Comets from outer space may have created Earth's atmosphere – not volcanoes spewing out gases from deep within the planet.

The origin of the gases in Earth's atmosphere has long been a puzzle. One of the main theories is that the gases bubbled up out of the mantle via volcanoes.

Greg Holland of the University of Manchester, UK, and colleagues have arrived at a different theory after collecting samples of the noble gas krypton from several hundred metres beneath New Mexico.

They found that the mantle's chemical fingerprint was rich in "heavy" isotopes of krypton such as krypton-86 and krypton-84, and poorer in "lighter" forms such as krypton-82. This is a composition that closely resembles meteorites –- support for the ideas that gas-rich meteorites colliding in the early solar system formed our planet.

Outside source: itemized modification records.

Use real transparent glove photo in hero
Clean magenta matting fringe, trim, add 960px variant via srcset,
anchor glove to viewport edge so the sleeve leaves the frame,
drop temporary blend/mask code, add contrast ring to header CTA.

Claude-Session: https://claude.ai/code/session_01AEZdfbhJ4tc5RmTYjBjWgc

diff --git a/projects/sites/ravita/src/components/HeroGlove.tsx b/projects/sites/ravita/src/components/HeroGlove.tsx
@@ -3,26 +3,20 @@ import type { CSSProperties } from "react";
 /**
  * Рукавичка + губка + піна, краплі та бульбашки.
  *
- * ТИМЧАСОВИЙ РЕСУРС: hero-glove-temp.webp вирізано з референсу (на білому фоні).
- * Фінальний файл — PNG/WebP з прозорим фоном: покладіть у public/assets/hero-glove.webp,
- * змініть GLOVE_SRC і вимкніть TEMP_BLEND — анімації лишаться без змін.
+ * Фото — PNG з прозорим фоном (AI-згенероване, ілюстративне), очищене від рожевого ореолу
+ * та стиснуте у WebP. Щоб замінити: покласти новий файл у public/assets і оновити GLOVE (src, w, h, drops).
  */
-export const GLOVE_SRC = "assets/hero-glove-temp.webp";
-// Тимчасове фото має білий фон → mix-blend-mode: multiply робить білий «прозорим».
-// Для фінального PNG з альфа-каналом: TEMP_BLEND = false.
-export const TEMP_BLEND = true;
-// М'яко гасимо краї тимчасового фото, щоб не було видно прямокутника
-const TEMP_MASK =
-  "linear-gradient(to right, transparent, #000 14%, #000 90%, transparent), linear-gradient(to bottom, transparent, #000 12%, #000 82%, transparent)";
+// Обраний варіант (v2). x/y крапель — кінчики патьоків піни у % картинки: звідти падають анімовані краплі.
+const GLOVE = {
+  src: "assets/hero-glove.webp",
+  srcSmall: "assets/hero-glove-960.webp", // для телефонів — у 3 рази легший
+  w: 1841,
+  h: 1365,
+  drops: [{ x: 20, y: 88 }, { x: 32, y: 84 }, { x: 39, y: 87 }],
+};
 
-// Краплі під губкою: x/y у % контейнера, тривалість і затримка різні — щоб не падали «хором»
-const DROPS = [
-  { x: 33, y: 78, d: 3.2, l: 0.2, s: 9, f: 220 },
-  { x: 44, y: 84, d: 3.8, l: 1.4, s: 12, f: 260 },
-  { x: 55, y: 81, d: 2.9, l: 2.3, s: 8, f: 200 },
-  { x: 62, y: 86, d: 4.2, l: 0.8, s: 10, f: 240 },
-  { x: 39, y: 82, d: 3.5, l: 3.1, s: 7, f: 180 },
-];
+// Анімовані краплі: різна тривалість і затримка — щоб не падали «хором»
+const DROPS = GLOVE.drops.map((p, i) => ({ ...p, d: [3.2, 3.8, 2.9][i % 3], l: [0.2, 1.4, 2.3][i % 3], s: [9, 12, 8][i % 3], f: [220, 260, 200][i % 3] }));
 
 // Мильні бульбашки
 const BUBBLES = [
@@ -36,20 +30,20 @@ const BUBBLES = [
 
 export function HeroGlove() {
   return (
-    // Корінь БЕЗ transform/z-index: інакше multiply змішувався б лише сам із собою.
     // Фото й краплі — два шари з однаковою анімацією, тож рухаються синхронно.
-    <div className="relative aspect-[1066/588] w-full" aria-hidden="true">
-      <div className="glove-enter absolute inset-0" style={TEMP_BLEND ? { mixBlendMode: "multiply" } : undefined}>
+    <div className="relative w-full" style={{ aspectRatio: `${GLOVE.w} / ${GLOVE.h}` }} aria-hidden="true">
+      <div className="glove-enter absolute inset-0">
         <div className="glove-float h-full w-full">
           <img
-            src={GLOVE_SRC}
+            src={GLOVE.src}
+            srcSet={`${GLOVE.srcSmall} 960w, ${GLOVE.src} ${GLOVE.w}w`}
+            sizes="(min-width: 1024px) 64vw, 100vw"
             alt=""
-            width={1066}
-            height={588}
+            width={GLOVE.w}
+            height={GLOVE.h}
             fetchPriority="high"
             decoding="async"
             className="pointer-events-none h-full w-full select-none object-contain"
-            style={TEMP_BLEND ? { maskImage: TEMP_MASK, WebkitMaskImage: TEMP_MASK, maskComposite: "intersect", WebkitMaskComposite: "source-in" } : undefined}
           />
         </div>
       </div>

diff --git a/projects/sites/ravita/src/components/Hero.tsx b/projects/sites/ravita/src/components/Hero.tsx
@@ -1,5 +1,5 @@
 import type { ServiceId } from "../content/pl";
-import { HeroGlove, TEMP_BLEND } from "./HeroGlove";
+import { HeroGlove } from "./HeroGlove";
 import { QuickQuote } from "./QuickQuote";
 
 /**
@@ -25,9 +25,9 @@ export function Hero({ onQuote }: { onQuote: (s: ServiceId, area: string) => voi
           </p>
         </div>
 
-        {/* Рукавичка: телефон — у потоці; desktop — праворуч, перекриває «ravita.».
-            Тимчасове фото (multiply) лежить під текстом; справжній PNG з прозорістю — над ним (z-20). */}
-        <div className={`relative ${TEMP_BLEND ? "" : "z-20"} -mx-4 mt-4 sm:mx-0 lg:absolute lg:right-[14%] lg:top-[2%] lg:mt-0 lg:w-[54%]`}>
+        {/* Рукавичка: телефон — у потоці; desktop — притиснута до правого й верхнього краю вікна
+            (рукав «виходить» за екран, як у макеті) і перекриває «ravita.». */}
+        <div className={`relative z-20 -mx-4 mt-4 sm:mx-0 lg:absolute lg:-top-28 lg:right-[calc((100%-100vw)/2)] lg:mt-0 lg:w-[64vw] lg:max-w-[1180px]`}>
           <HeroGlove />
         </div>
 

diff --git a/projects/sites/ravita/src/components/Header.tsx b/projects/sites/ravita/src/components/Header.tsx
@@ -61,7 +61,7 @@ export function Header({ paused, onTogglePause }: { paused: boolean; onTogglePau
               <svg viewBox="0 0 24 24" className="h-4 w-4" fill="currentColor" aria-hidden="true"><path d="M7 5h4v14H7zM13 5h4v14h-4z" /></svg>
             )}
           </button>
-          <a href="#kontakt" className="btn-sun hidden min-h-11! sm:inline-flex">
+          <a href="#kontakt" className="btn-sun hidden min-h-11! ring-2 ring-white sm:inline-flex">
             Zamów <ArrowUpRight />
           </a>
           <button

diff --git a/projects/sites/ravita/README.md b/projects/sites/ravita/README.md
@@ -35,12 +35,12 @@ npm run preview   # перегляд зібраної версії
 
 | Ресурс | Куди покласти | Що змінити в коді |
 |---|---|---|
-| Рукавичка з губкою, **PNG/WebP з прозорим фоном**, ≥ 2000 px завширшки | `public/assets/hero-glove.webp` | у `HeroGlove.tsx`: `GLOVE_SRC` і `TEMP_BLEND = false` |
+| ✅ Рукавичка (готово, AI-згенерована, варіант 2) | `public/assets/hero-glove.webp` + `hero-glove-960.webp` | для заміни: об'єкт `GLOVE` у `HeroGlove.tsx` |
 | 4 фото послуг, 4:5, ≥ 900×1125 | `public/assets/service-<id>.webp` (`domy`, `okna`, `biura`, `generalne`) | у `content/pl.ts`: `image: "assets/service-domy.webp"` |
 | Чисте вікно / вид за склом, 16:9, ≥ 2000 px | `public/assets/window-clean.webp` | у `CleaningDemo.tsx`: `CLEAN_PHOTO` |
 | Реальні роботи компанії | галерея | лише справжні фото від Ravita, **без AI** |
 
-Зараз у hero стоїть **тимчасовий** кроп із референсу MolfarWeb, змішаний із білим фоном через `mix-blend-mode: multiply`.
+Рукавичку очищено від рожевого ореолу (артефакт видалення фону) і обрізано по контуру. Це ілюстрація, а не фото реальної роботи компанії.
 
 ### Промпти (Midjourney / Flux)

"The results confirm one of the basic ideas of planetary formation theory, that most of the Earth formed by collisions of smaller objects like carbonaceous chondrites," says Scott Kenyon at the Harvard-Smithsonian Center for Astrophysics in Cambridge, Massachusetts.
Light atmosphere

But where did the atmosphere come from –- it is rich in lighter isotopes so the mantle cannot be the source, says Holland. Earth's atmosphere cannot have gained a greater proportion of lighter isotopes since it formed. Because light isotopes of krypton escape into space more quickly than heavy isotopes, the atmosphere can only get "heavier"

If not the mantle then what? Chris Ballentine, a co-author and colleague of Holland's suggests that comets could be the answer. At the outer edges of the solar system, in the Kuiper Belt, are millions of icy bodies that formed when the solar system was born. These comets have noble gas signatures that resemble that of our modern atmosphere.

A shift in Jupiter's orbit around 4.5 billion years ago may have jarred the Kuiper Belt, flinging icy comets at the Earth. "Ancient Earth was strewn with huge volcanoes spewing out gas, but our research shows that the real source of Earth's first atmosphere was actually outer space," says Ballentine, a co-author of the paper and colleague of Holland's.

Source: Science, DOI: 10.1126/science.1179518

Read More..